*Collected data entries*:
--- START ---

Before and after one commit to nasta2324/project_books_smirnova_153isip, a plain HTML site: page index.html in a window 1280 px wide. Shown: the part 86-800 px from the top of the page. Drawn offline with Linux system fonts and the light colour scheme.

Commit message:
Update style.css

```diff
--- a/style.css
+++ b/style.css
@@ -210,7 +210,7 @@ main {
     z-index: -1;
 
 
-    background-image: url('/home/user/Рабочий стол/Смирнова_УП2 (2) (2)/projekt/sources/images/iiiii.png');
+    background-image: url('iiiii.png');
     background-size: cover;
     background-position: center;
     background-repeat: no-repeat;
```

--- END ---
--- START ---

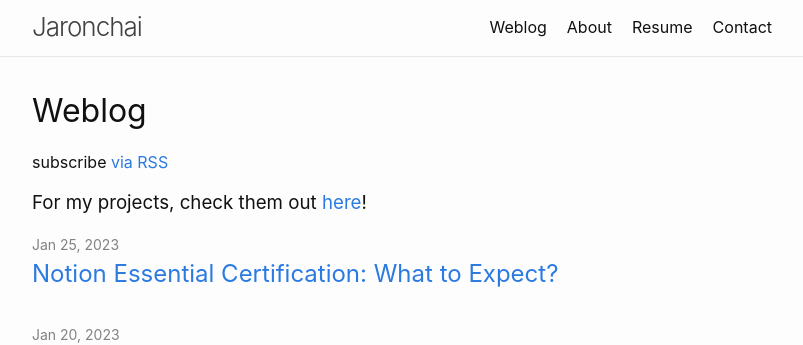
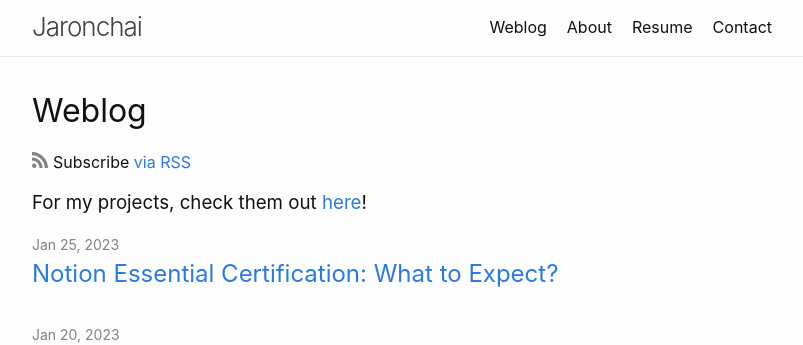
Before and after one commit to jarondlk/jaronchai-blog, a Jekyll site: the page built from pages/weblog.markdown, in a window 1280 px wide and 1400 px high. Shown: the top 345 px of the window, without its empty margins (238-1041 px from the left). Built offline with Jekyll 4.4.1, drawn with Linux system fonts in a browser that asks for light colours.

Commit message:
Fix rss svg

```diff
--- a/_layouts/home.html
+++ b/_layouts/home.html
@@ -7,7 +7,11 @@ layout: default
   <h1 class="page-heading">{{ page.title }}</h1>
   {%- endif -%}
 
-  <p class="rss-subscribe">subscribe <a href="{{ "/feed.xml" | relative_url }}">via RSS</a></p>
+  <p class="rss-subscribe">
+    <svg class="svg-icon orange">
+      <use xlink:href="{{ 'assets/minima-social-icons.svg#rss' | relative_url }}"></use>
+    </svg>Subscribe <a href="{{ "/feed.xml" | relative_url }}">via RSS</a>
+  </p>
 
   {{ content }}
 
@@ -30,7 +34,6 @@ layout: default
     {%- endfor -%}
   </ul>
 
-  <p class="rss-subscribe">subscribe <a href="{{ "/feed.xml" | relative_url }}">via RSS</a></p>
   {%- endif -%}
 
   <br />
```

--- END ---

Return all lines of the data in which the string "background" appears.

*RESULT*:
-    background-image: url('/home/user/Рабочий стол/Смирнова_УП2 (2) (2)/projekt/sources/images/iiiii.png');
+    background-image: url('iiiii.png');
     background-size: cover;
     background-position: center;
     background-repeat: no-repeat;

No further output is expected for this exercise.